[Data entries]
Start of Block

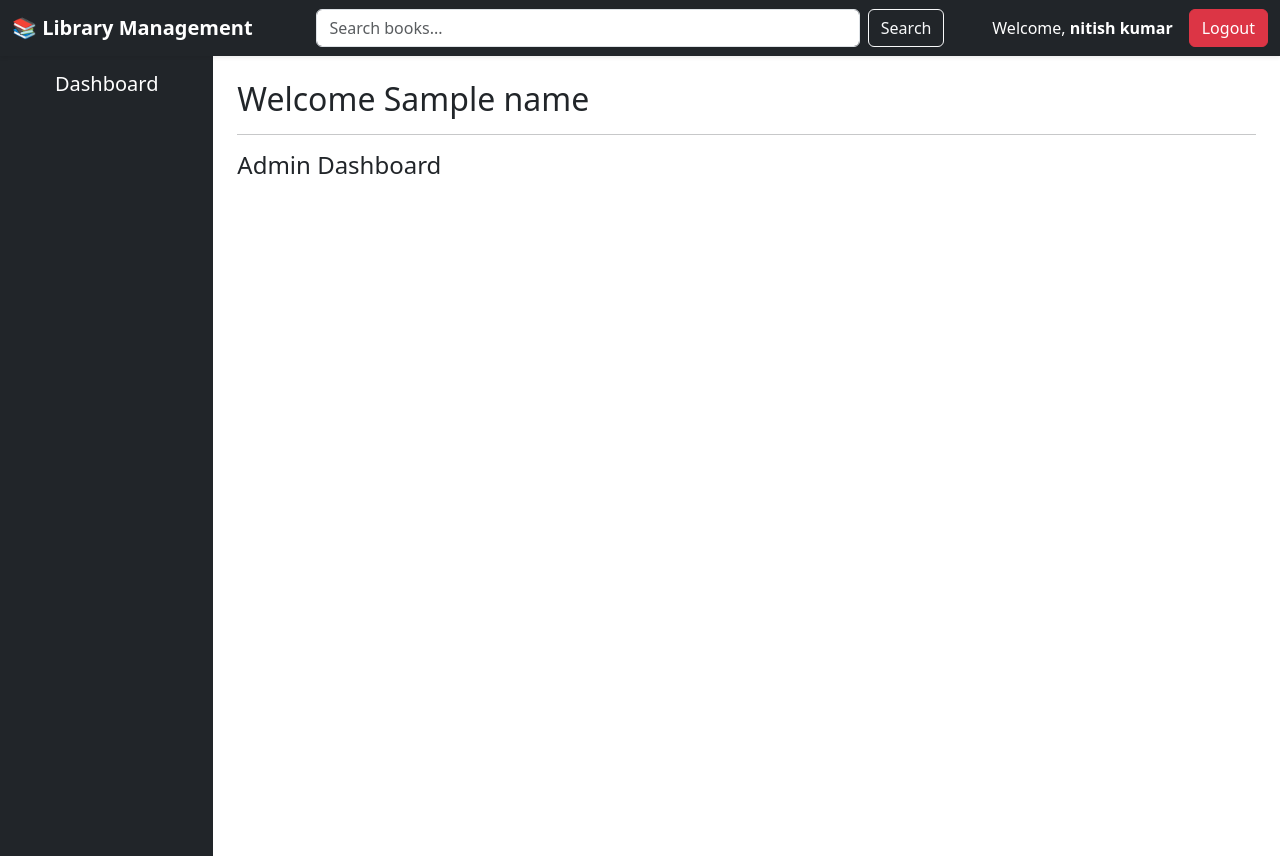
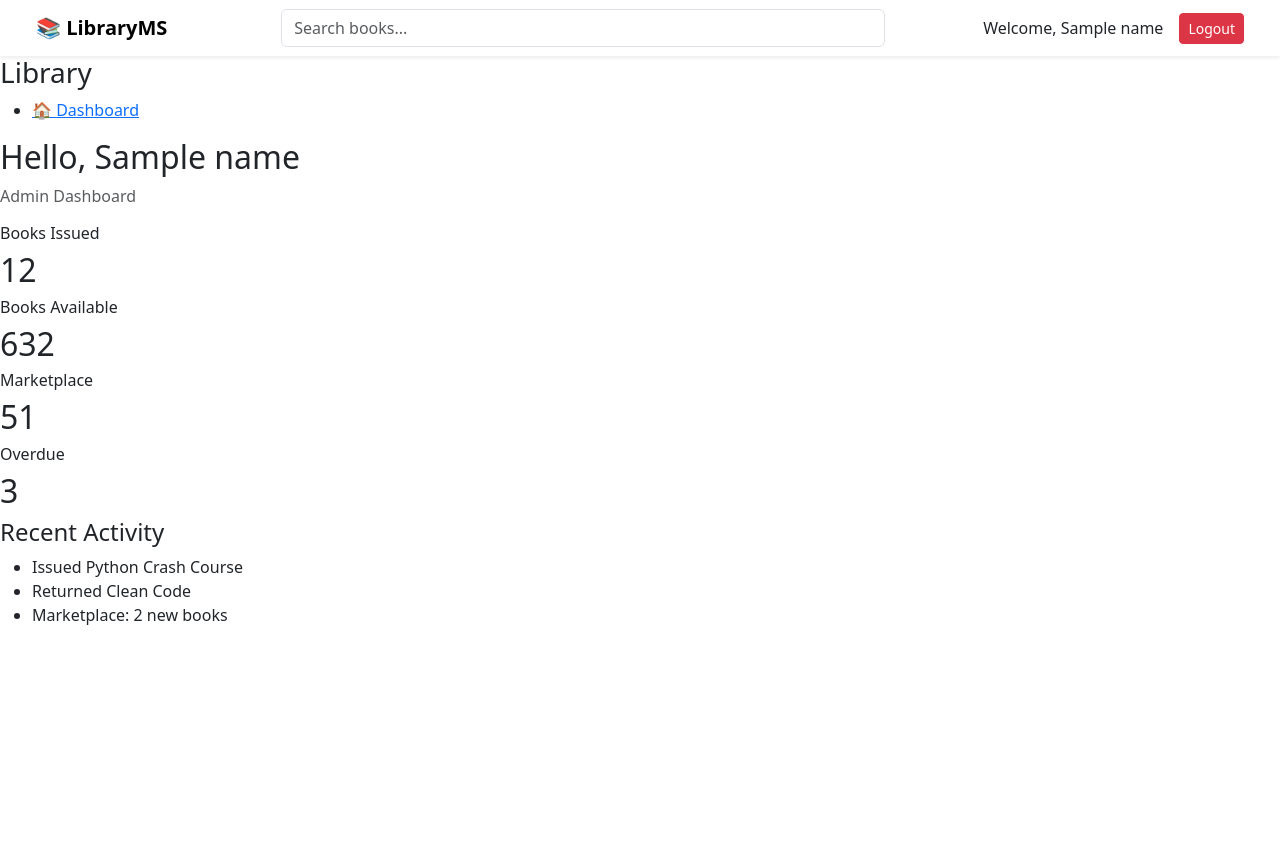
Before and after one commit to n1t16sh/web_library, a Flask app: template templates/dashboard.html in a window 1280 px wide. After the commit the page ends 625 px from the top, so only its background shows below. Run offline with Flask 3, Linux system fonts and the light colour scheme; a user stored in the database is signed in; tables that the repository leaves empty hold one stand-in row (values such as "Sample post"); the template is opened without the code that fills it: most values are stand-ins (such as "Sample title", 1, 10 or a date in 2020).

Commit message:
html of dashboard
dashboard , navbar , sidebar  file are completed

```diff
--- a/templates/components/navbar.html
+++ b/templates/components/navbar.html
@@ -1,35 +1,12 @@
-<nav class="navbar navbar-expand-lg navbar-dark bg-dark shadow-sm">
-    <div class="container-fluid">
-
-        <!-- Logo -->
-        <a class="navbar-brand fw-bold" href="/dashboard">
-            📚 Library Management
-        </a>
-
-        <!-- Search Bar -->
-        <form class="d-flex w-50">
-            <input
-                class="form-control me-2"
-                type="search"
-                placeholder="Search books..."
-            >
-            <button class="btn btn-outline-light">
-                Search
-            </button>
-        </form>
-
-        <!-- User Info -->
-        <div class="d-flex align-items-center">
-
-            <span class="text-white me-3">
-                Welcome, <strong>{{ session["name"] }}</strong>
-            </span>
-
-            <a href="/logout" class="btn btn-danger">
-                Logout
-            </a>
-
-        </div>
-
-    </div>
+<nav class="navbar navbar-expand-lg bg-white shadow-sm px-4">
+<div class="container-fluid">
+<a class="navbar-brand fw-bold" href="/dashboard">📚 LibraryMS</a>
+<form class="d-flex w-50">
+<input class="form-control" type="search" placeholder="Search books...">
+</form>
+<div class="d-flex align-items-center gap-3">
+<span>Welcome, {{ name }}</span>
+<a href="/logout" class="btn btn-danger btn-sm">Logout</a>
+</div>
+</div>
 </nav>
--- a/templates/components/sidebar.html
+++ b/templates/components/sidebar.html
@@ -1,83 +1,25 @@
-<div class="bg-dark text-white vh-100 p-3">
+<aside class="sidebar">
+<h3>Library</h3>
+<ul>
+<li><a href="/dashboard">🏠 Dashboard</a></li>
 
-    <h5 class="text-center mb-4">
-        Dashboard
-    </h5>
+{% if role=="student" %}
+<li><a href="/books">📚 Browse Books</a></li>
+<li><a href="/my_books">📖 My Books</a></li>
+<li><a href="/marketplace">🛒 Marketplace</a></li>
+<li><a href="/profile">👤 Profile</a></li>
 
-    {% if role=="student" %}
+{% elif role=="librarian" %}
+<li><a href="/add_book">➕ Add Book</a></li>
+<li><a href="/manage_books">📚 Manage Books</a></li>
+<li><a href="/issue_book">📖 Issue Book</a></li>
+<li><a href="/return_book">↩ Return Book</a></li>
 
-        <a href="/dashboard" class="btn btn-dark w-100 text-start mb-2">
-            🏠 Dashboard
-        </a>
-
-        <a href="/books" class="btn btn-dark w-100 text-start mb-2">
-            📚 Browse Books
-        </a>
-
-        <a href="/my_books" class="btn btn-dark w-100 text-start mb-2">
-            📖 My Books
-        </a>
-
-        <a href="/marketplace" class="btn btn-dark w-100 text-start mb-2">
-            🛒 Marketplace
-        </a>
-
-        <a href="/profile" class="btn btn-dark w-100 text-start mb-2">
-            👤 Profile
-        </a>
-
-    {% elif role =="librarian" %}
-
-        <a href="/dashboard" class="btn btn-dark w-100 text-start mb-2">
-            🏠 Dashboard
-        </a>
-
-        <a href="/add_book" class="btn btn-dark w-100 text-start mb-2">
-            ➕ Add Book
-        </a>
-
-        <a href="/manage_books" class="btn btn-dark w-100 text-start mb-2">
-            📚 Manage Books
-        </a>
-
-        <a href="/issue_book" class="btn btn-dark w-100 text-start mb-2">
-            📖 Issue Book
-        </a>
-
-        <a href="/return_book" class="btn btn-dark w-100 text-start mb-2">
-            ↩ Return Book
-        </a>
-
-        <a href="/marketplace" class="btn btn-dark w-100 text-start mb-2">
-            🛒 Marketplace
-        </a>
-
-    {% elif role=="admin" %}
-
-        <a href="/dashboard" class="btn btn-dark w-100 text-start mb-2">
-            🏠 Dashboard
-        </a>
-
-        <a href="/users" class="btn btn-dark w-100 text-start mb-2">
-            👥 Manage Users
-        </a>
-
-        <a href="/library" class="btn btn-dark w-100 text-start mb-2">
-            📚 Library
-        </a>
-
-        <a href="/create_librarian" class="btn btn-dark w-100 text-start mb-2">
-            👨‍💼 Create Librarian
-        </a>
-
-        <a href="/reports" class="btn btn-dark w-100 text-start mb-2">
-            📊 Reports
-        </a>
-
-        <a href="/settings" class="btn btn-dark w-100 text-start mb-2">
-            ⚙ Settings
-        </a>
-
-    {% endif %}
-
-</div>
+{% elif role=="admin" %}
+<li><a href="/users">👥 Users</a></li>
+<li><a href="/library">📚 Library</a></li>
+<li><a href="/reports">📊 Reports</a></li>
+<li><a href="/settings">⚙ Settings</a></li>
+{% endif %}
+</ul>
+</aside>
--- a/templates/dashboard.html
+++ b/templates/dashboard.html
@@ -1,46 +1,58 @@
 <!DOCTYPE html>
 <html lang="en">
-
 <head>
-
-    <meta charset="UTF-8">
-
-    <title>Dashboard</title>
-
-    <link href="https://cdn.jsdelivr.net/npm/bootstrap@5.3.7/dist/css/bootstrap.min.css" rel="stylesheet">
-
+<meta charset="UTF-8">
+<meta name="viewport" content="width=device-width, initial-scale=1.0">
+<title>Dashboard</title>
+<link href="https://cdn.jsdelivr.net/npm/bootstrap@5.3.7/dist/css/bootstrap.min.css" rel="stylesheet">
+<link rel="stylesheet" href="{{ url_for('static', filename='css/dashboard.css') }}">
 </head>
-
 <body>
 
-    {% include "components/navbar.html" %}
+{% include 'components/navbar.html' %}
 
-    <div class="container-fluid">
+<div class="layout">
 
-        <div class="row">
+{% include 'components/sidebar.html' %}
 
-            <div class="col-2 p-0">
-                {% include "components/sidebar.html" %}
-            </div>
+<main class="content">
+<h2>Hello, {{ name }}</h2>
+<p class="text-muted">{{ role|capitalize }} Dashboard</p>
 
-            <div class="col-10 p-4">
+<div class="cards">
+<div class="stat-card">
+<h6>Books Issued</h6>
+<h2>12</h2>
+</div>
 
-                <h2>
-                    Welcome {{ name }}
-                </h2>
+<div class="stat-card">
+<h6>Books Available</h6>
+<h2>632</h2>
+</div>
 
-                <hr>
+<div class="stat-card">
+<h6>Marketplace</h6>
+<h2>51</h2>
+</div>
 
-                <h4>
-                    {{ role | capitalize }} Dashboard
-                </h4>
+<div class="stat-card">
+<h6>Overdue</h6>
+<h2>3</h2>
+</div>
+</div>
 
-            </div>
+<div class="panel">
+<h4>Recent Activity</h4>
+<ul>
+<li>Issued Python Crash Course</li>
+<li>Returned Clean Code</li>
+<li>Marketplace: 2 new books</li>
+</ul>
+</div>
 
-        </div>
+</main>
 
-    </div>
+</div>
 
 </body>
-
 </html>
```
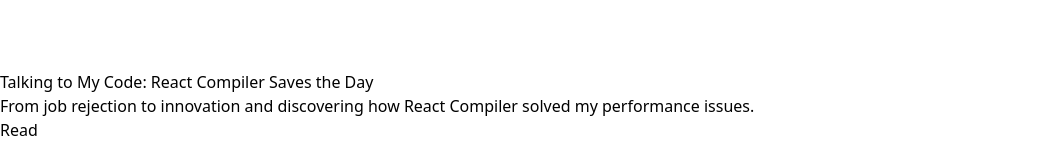
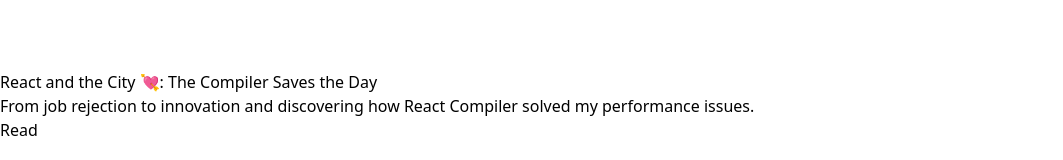
Before and after one commit to sagi0312/anjukaranji, a React (Vite) app: page / in a window 1280 px wide. Shown: the part 11766-11926 px from the top of the page, without its empty margins (0-1063 px from the left). Built offline with nearby package versions, Linux system fonts and the light colour scheme.

Commit message:
Update the blog title

```diff
--- a/src/components/Writings.jsx
+++ b/src/components/Writings.jsx
@@ -35,7 +35,7 @@
     href: "https://dev.to/sagi0312/react-and-the-philosophers-component-4dnk",
   },
   {
-    title: "Talking to My Code: React Compiler Saves the Day",
+    title: "React and the City 💘: The Compiler Saves the Day",
     blurb:
       "From job rejection to innovation and discovering how React Compiler solved my performance issues.",
     href: "https://dev.to/sagi0312/building-a-voice-driven-page-builder-part-1-how-react-compiler-solved-my-performance-crisis-3cpg",
```
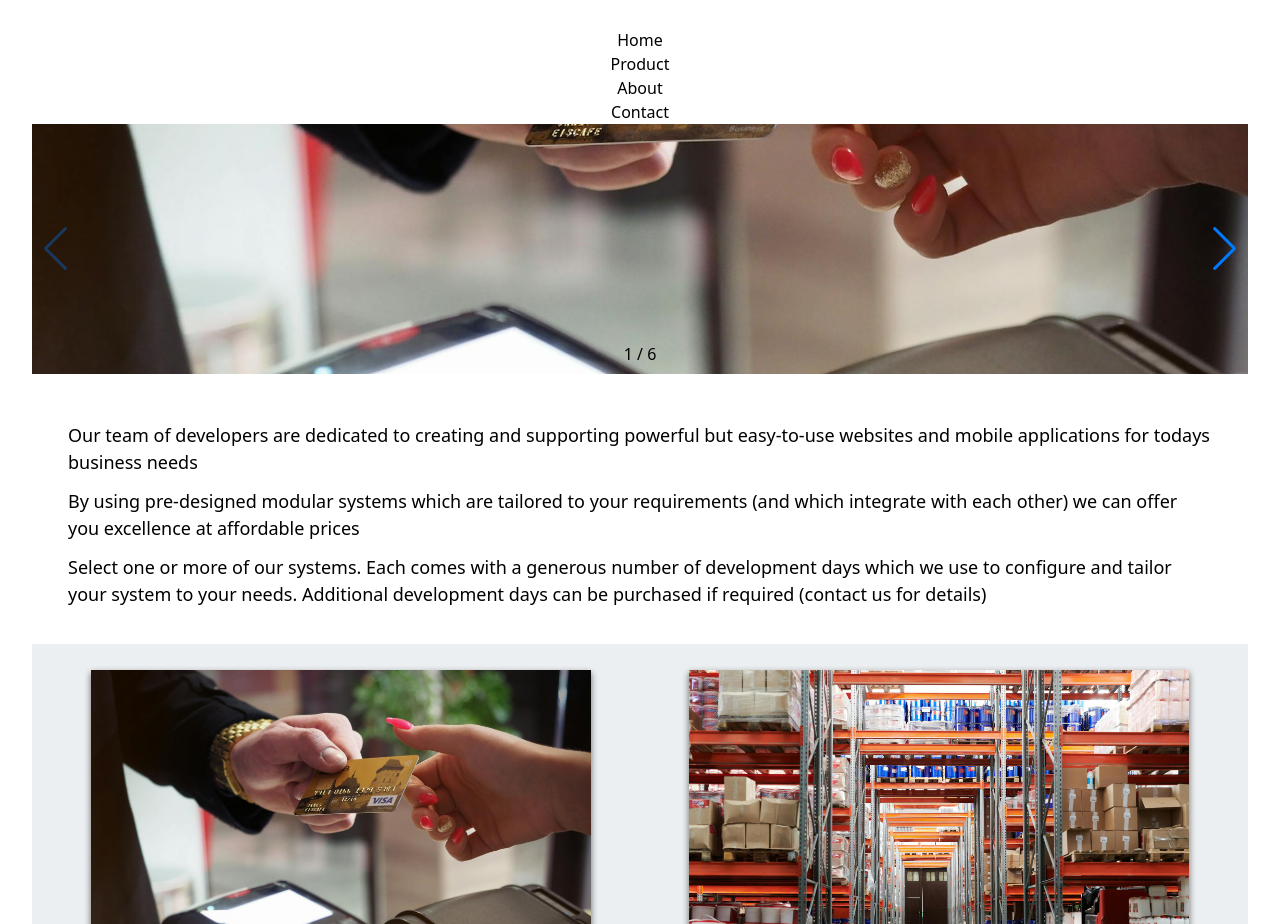
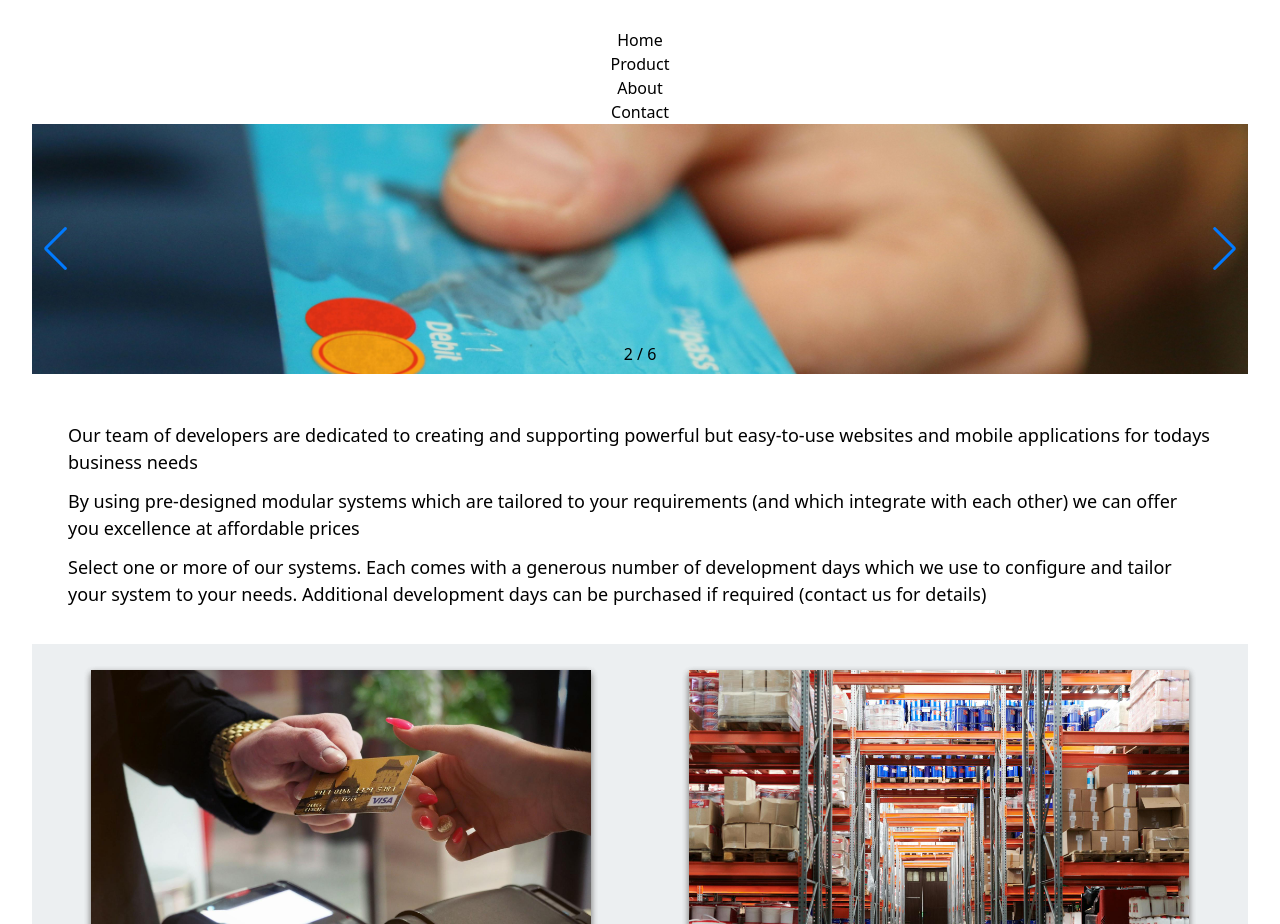
Before and after one commit to emigri/codeKrafters, a React (Vite) app: page / in a window 1280 px wide. Shown: the part 3700-4624 px from the top of the page. Built offline with nearby package versions, Linux system fonts and the light colour scheme.

Commit message:
added autoplay func to slider

```diff
--- a/src/components/pages/Slider.jsx
+++ b/src/components/pages/Slider.jsx
@@ -11,7 +11,7 @@ import 'swiper/css/navigation';
 import '../../App.css';
 
 // import required modules
-import { Pagination, Navigation } from 'swiper/modules';
+import {Autoplay, Pagination, Navigation } from 'swiper/modules';
 
 import siteContent from '../SiteContent.json';
 import { useState } from 'react'
@@ -26,8 +26,12 @@ function Slider(props) {
         pagination={{
           type: 'fraction',
         }}
+        autoplay={{
+          delay: 2500,
+          disableOnInteraction: false,
+        }}
         navigation={true}
-        modules={[Pagination, Navigation]}
+        modules={[Autoplay, Pagination, Navigation]}
         className="mySwiper"
       >
         <SwiperSlide>
```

End of Block

DIRECTIONS:
Give the count, and only the count, of lines in these records that hold the string "modules".

EXERCISE RESULT:
5